Troubleshooting and debugging

General tips on debugging Converse

When debugging Converse, always make sure that you pass in debug: true to the converse.initialize call.

Converse will then log debug information to the browser’s developer console. Open the developer console and study the data that is logged to it.

Strope.js the underlying XMPP library which Converse uses, swallows errors, so that messaging can continue in cases where non-critical errors occur.

This is a useful feature and provides more stability, but it makes debugging trickier, because the app doesn’t crash when something goes wrong somewhere.

That’s why checking the debug output in the browser console is so important. If something goes wrong somewhere, the error will be logged there and you’ll be able to see it.

Additionally, Converse will in debug mode also log all XMPP stanzas (the XML snippets being sent between it and the server) to the console. This is very useful for debugging issues relating to the XMPP protocol.

For example, if a message or presence update doesn’t appear, one of the first things you can do is to set debug: true and then to check in the console whether the relevant XMPP stanzas are actually logged (which would mean that they were received by Converse). If they’re not logged, then the problem is more likely on the XMPP server’s end (perhaps a misconfiguration?). If they are logged, then there might be a bug or misconfiguration in Converse.

Performance issues with large rosters

Effort has been made to benchmark and optimize Converse to work with large rosters.

See for example the benchmarking tests in spec/profiling.js which can be used together with the profiling features of Chrome to find bottlenecks in the code.

However, with large rosters (more than 1000 contacts), rendering in Converse slows down a lot and it may become intolerably slow.

One simple trick to improve performance is to set show_only_online_users: true.

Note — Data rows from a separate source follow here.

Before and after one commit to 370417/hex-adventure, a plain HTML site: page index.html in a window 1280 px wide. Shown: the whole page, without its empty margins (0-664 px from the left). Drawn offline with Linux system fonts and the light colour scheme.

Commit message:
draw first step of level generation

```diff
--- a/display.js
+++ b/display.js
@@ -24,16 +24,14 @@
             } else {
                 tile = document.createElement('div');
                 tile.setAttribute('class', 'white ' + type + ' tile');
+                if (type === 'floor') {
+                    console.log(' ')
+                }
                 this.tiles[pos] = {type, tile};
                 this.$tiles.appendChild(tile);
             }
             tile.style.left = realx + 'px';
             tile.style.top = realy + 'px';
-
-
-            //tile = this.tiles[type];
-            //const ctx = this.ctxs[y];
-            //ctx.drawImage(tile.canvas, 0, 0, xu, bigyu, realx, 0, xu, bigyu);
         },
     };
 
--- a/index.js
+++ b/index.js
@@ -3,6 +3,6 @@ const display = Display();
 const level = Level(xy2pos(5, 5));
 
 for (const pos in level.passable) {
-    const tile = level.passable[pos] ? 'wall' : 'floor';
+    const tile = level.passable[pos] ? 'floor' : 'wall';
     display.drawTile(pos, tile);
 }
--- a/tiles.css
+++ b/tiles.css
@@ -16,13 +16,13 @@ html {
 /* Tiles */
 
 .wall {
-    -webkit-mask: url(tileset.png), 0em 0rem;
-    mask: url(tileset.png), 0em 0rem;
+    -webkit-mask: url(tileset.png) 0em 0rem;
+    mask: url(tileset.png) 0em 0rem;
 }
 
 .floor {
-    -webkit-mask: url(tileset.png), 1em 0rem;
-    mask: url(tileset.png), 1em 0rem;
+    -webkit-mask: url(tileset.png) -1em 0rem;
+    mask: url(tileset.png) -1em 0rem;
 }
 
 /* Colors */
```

This will (usually) reduce the amount of contacts that get rendered in the roster, which eases one of the remaining performance bottlenecks.

File upload is not working

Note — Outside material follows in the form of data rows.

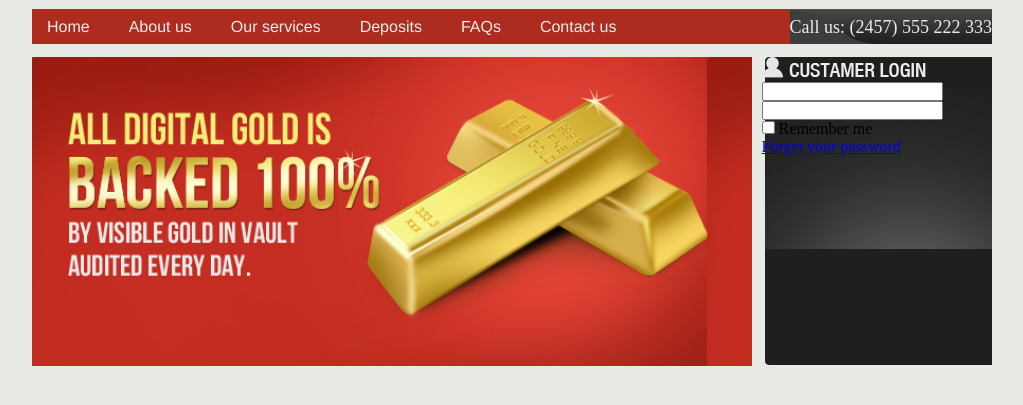
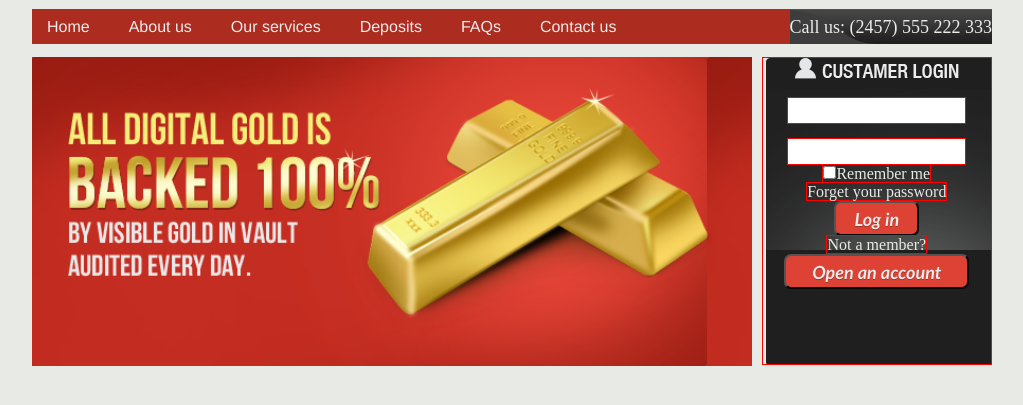
Before and after one commit to 3BEPbE/verstka1, a website: page app/index.html in a window 1280 px wide. Shown: the part 93-498 px from the top of the page, without its empty margins (128-1151 px from the left). Drawn offline with Linux system fonts and the light colour scheme.

Commit message:
fuckink login menu doesn't work

```diff
--- a/app/index.html
+++ b/app/index.html
@@ -45,10 +45,15 @@
             <input type="text" class="form-login__item" name="Name">
             <input type="password" class="form-login__item" name="password">
             <br>
-            <input type="checkbox" class="form-login__item" name="checkbox"> Remember me
+            <label for="check" class="form-login_theme"> <input type="checkbox" name="checkbox">Remember me</label>
             <br>
-            <a href="#" class="form-login__item form-login_remember-password">Forget your password</a>
-
+            <a href="#" class="form-login_theme">Forget your password</a>
+            <br>
+            <button class="form-login__button  form-login_button_first">Log in</button>
+            <br>
+            <a href="#" class="form-login_theme">Not a member?</a>
+            <br>
+            <button class="form-login__button">Open an account</button>
         </form>
     </div>
 
--- a/app/scss/main.scss
+++ b/app/scss/main.scss
@@ -123,7 +123,38 @@ body {
 // Article Login form
 
 .form-login {
+    box-sizing: border-box;
     background: url('../img/login-form-bg.png') no-repeat;
     height: 308px;
     width: 24%;
+    border: 1px solid red;
+    display: inline-block;
+    text-align: center;
 }
+.form-login__item {
+    border: 1px solid red;
+    height: 25px;
+    margin-top: 14px;
+}
+.form-login_theme {
+    color: #e8eae5;
+    text-decoration: none;
+    border: 1px solid red;
+    margin-top: 14px;
+}
+.form-login__button {
+    width: 185px;
+    height: 35px;
+    background: #de4234;
+    border-radius: 7px;
+    font-size: 18px;
+    font-family: "Gill Sans";
+    color: rgb(236, 236, 236);
+    font-weight: bold;
+    font-style: italic;
+    text-shadow: 0px 1px 0px rgba(0, 0, 0, 0.26);
+}
+.form-login_button_first {
+    width: 85px;
+    height: 35px;
+}
```
Also changed, not shown: app/css/main.css, 1 other file.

One of the most common causes for file upload not working is a lack of CORS support by the file server to which the file should be uploaded.

CORS stands for Cross-Origin Resource Sharing (CORS) and is a technique for overcoming browser restrictions related to the same-origin security policy.

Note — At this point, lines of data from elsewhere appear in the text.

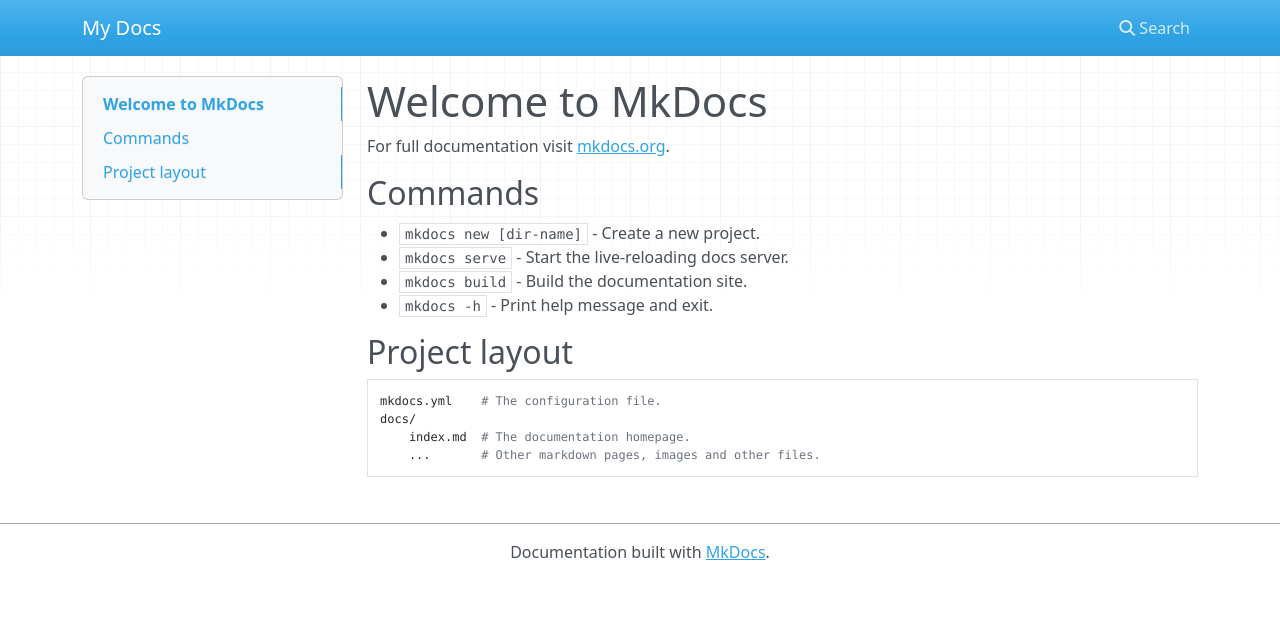
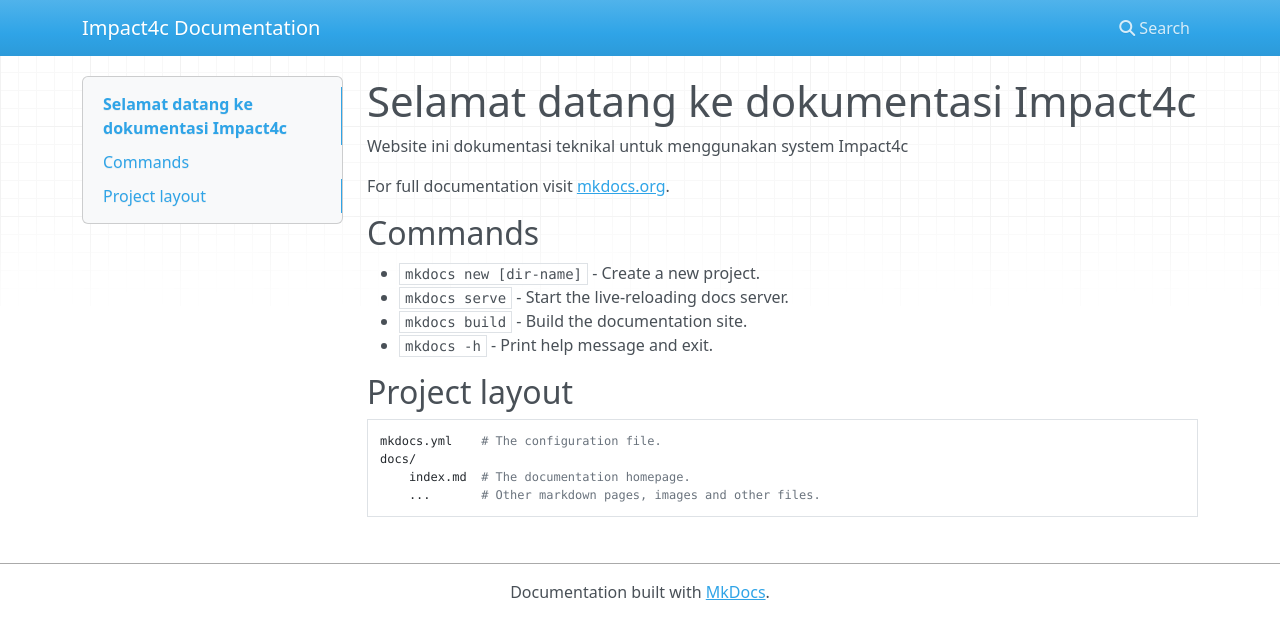
Before and after one commit to AmirulOm/impact4c-docs, an MkDocs documentation site: the page built from docs/index.md, in a window 1280 px wide. Shown: the top 639 px of the page. Built offline with MkDocs 1.6.1, drawn with Linux system fonts in a browser that asks for light colours; nearby versions of some CDN libraries.

Commit message:
update small docs

```diff
--- a/docs/index.md
+++ b/docs/index.md
@@ -1,4 +1,7 @@
-# Welcome to MkDocs
+# Selamat datang ke dokumentasi Impact4c
+
+Website ini dokumentasi teknikal untuk menggunakan system Impact4c
+
 
 For full documentation visit [mkdocs.org](https://www.mkdocs.org).
 
--- a/mkdocs.yml
+++ b/mkdocs.yml
@@ -1 +1 @@
-site_name: My Docs
+site_name: Impact4c Documentation
```
Also changed, not shown: 1 other file.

For example, if the domain under which you host Converse is example.org, but the domain of your of your HTTP file server (for XEP-0363 HTTP File Upload) is upload.example.org, then the HTTP file server needs to enable CORS.

If you’re not sure what the domain of the HTTP file server is, take a look at the console of your browser’s developer tools.

You might see an error like this one:

Cross-Origin Request Blocked: The Same Origin Policy disallows reading the remote resource at https://example.de:5443/...

You might also see a 404 HTTP response for an OPTIONS request in the Network Tab of your browser’s developer tools.

An OPTIONS request is usually a so-called CORS pre-flight request which is used by the browser to find out whether the endpoint supports Cross-Origin Resource Sharing (CORS).

If you get a 404 response for such a request, then the endpoint does NOT support CORS and the browser will prevent requests from being made to it.

This will prevent you from uploading files to it.

How you solve a CORS-related issue depends on your particular setup, specifically it depends on what you’re using as the HTTP file server.

CORS is enabled by adding an Access-Control-Allow-Origin header, so you’ll have to configure your file server to add this header.